Whenever Neal Morse, Mike Portnoy, Roine Stolt and Pete Trewavas get together for Transatlantic, you're quick to use superlatives. This time, however, the prog supergroup has taken it to the extreme once again. Because "The Absolute Universe" is nothing less than the wet dream of every prog fan: a concept album in three different versions
Transatlantic relations are no longer what they used to be, thanks to the Trump administration. In music, however, they still work splendidly. Separate yet united - we bring three of the four prog protagonists to the big eclipsed interview table for you. In our extensive title interview Neal Morse, Roine Stolt and Pete Trewavas talk about the different album versions and the genesis of "The Absolute Universe" as well as about visa problems, the Corona pandemic and good food. Plus: memories of the first sessions over 20 years ago!
eclipsed: "The Absolute Universe" is certainly the most ambitious project Transatlantic have ever tackled. Anyway, the idea of recording two different versions of one album is a novelty in the history of rock music
Roine Stolt: Quite possibly. When Mike came up with the idea, he said, "I don't think anyone's ever done that before," but none of us did any research to see if that was actually the case.
Pete Trewavas: Maybe you can compare it a bit to PFM's (Premiata Forneria Marconi) ʼ74 album "The World Became The World", of which there is an Italian version and then a version translated specifically into English
eclipsed: The boxset version is supposed to be even longer than the double CD version ..
Neal Morse: Yes, that's the 5.1 mix. That was completely Mike's thing, I wasn't involved, to be honest. But he had to choose between the versions of songs like "Higher Than The Morning" because you can't put everything on there
Stolt: The 5.1 version also has parts that weren't used on either the short or the long version. It's all very complicated! (grins) But we are here, after all, to get you to buy more. We want your money! NOW! (laughs) Seriously, the whole thing is a bit confusing, but I'm sure the fans will be extremely happy with it.
eclipsed: Understanding where the different versions differ and which parts don't appear anywhere else is a huge challenge!

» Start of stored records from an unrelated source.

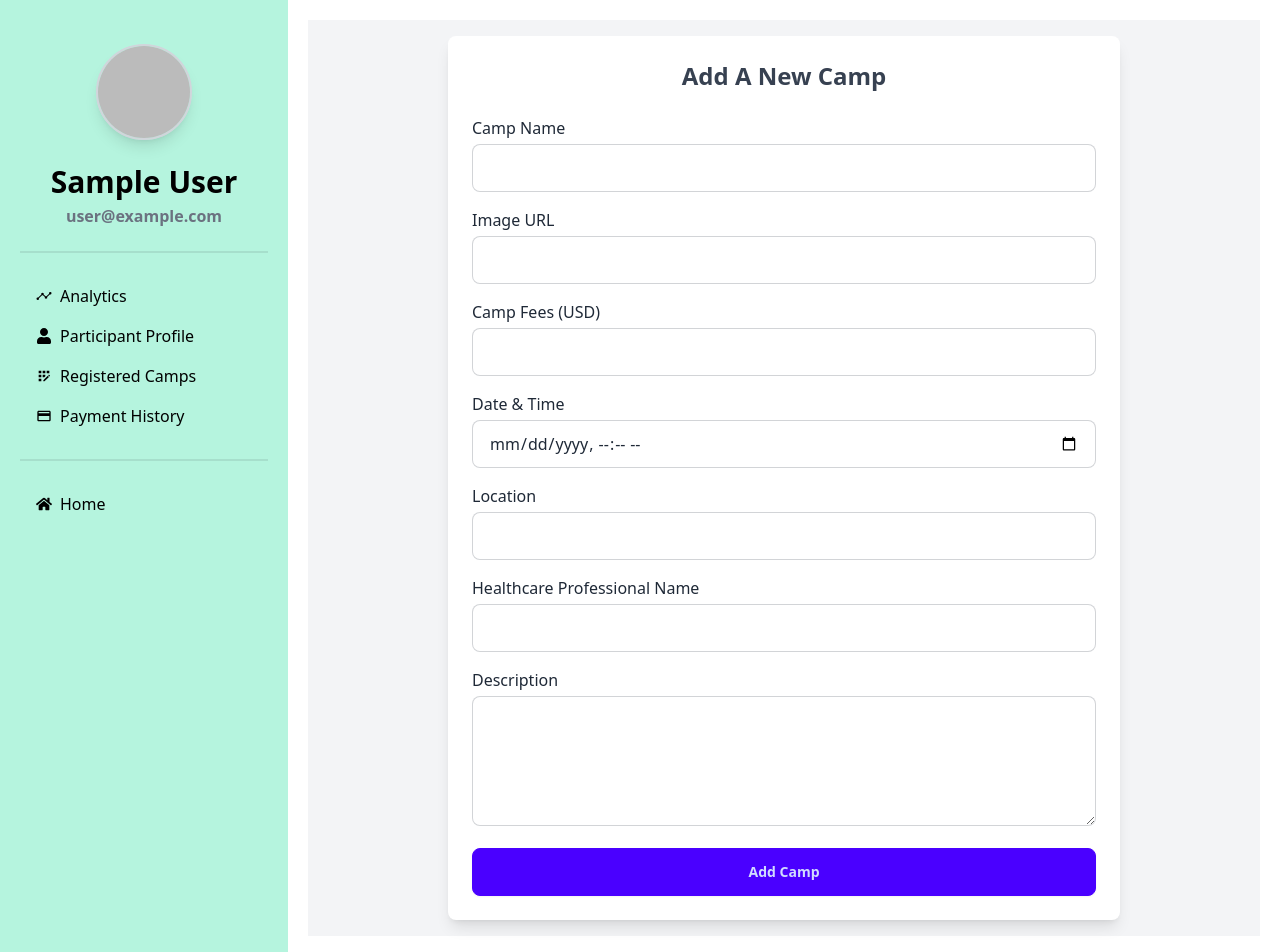
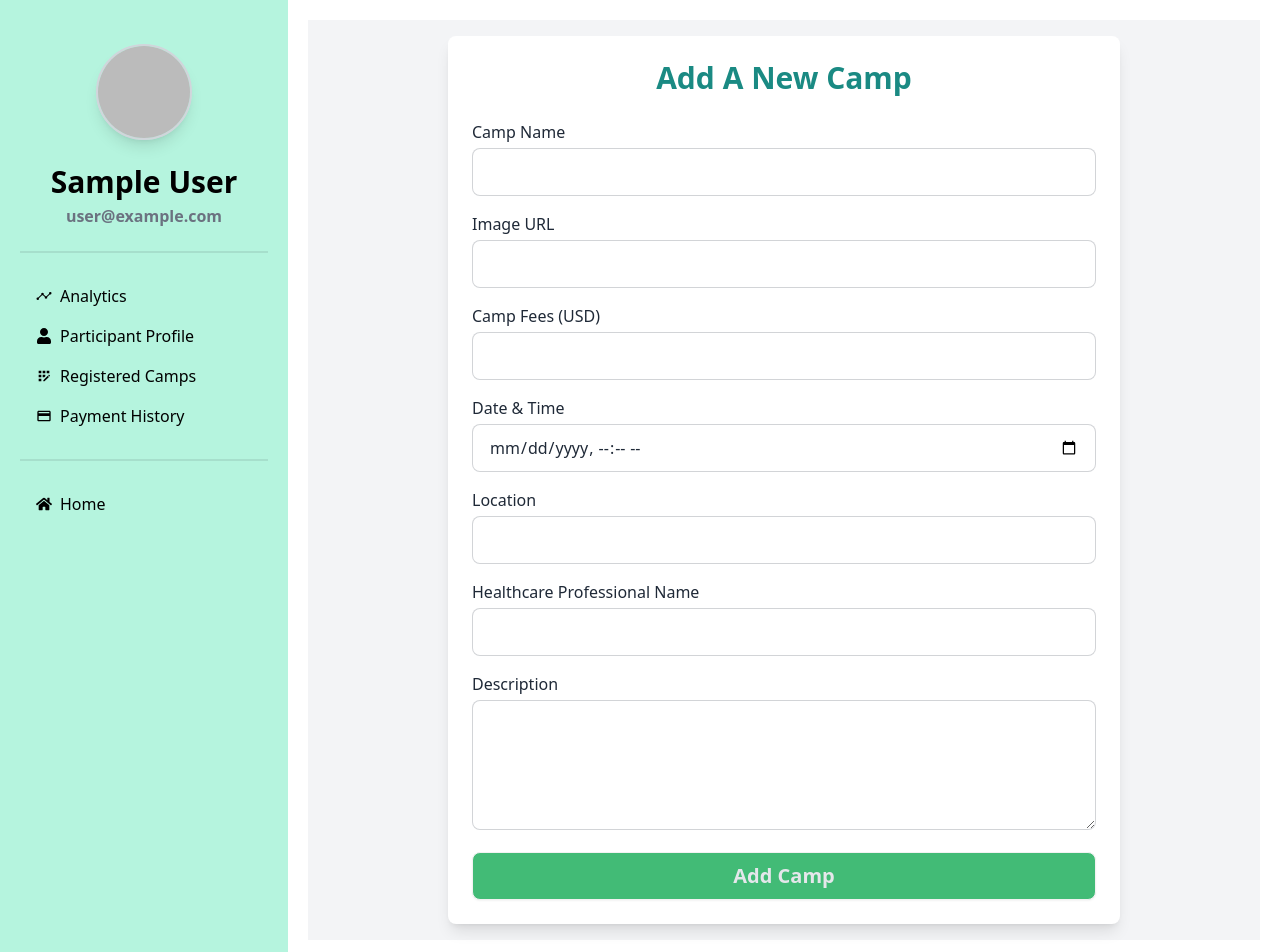
Before and after one commit to Developer-Jaber/CareConnect-client-side, a React (Vite) app: page /dashboard/add-camp in a window 1280 px wide. Shown: the top 952 px of the page. Built offline with nearby package versions, Linux system fonts and the light colour scheme; no server answers; sample sign-in values are in the browser's storage.

Commit message:
add changes of styles and fix some bug in the addCamp page.

```diff
--- a/src/Pages/Dashboard/Organizer/AddCamp.jsx
+++ b/src/Pages/Dashboard/Organizer/AddCamp.jsx
@@ -31,7 +31,7 @@ const AddCamp = () => {
   return (
     <div className="flex justify-center items-center bg-gray-100 p-4 min-h-screen">
       <div className="bg-white shadow-lg p-6 rounded-lg w-full max-w-2xl">
-        <h2 className="mb-6 font-bold text-2xl text-center text-gray-700">Add A New Camp</h2>
+        <h2 className="mb-6 font-bold text-[#1A8A83] text-3xl text-center">Add A New Camp</h2>
         <form onSubmit={handleSubmit(onSubmit)} className="space-y-4">
           {/* Camp Name */}
           <div>
@@ -41,7 +41,7 @@ const AddCamp = () => {
               {...register("name", { required: "Camp name is required" })}
               className="input-bordered w-full input"
             />
-            {errors.name && <p className="text-red-500 text-sm">{errors.campName.message}</p>}
+            {errors.name && <p className="text-red-500 text-sm">{errors.name.message}</p>}
           </div>
 
           {/* Image URL */}
@@ -66,7 +66,7 @@ const AddCamp = () => {
               })}
               className="input-bordered w-full input"
             />
-            {errors.fees && <p className="text-red-500 text-sm">{errors.campFees.message}</p>}
+            {errors.fees && <p className="text-red-500 text-sm">{errors.fees.message}</p>}
           </div>
 
           {/* Date & Time */}
@@ -100,7 +100,7 @@ const AddCamp = () => {
               className="input-bordered w-full input"
             />
             {errors.professional && (
-              <p className="text-red-500 text-sm">{errors.healthcareProfessional.message}</p>
+              <p className="text-red-500 text-sm">{errors.professional.message}</p>
             )}
           </div>
 
@@ -117,7 +117,7 @@ const AddCamp = () => {
 
           {/* Submit Button */}
           <div className="flex justify-center">
-            <button type="submit" className="w-full btn btn-primary">
+            <button type="submit" className="bg-[#42bb76] hover:bg-[#b8c7bf] w-full font-bold text-gray-200 hover:text-gray-600 text-xl btn">
               Add Camp
             </button>
           </div>
```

Stolt: It's also a challenge for the band! Mike is the only one who has the overview, and he didn't even co-compose. But we're all different, and that's also the beauty. Myself, I'm very specific about the sounds and the mix, how the bass drum, bass, keyboards and guitars sound, and how much reverb is used - all those nerdy things that probably don't mean anything to a lot of people. Mike, on the other hand, has a concrete idea of what the songs should be called and how long they should be, where they should be split and where the next song should start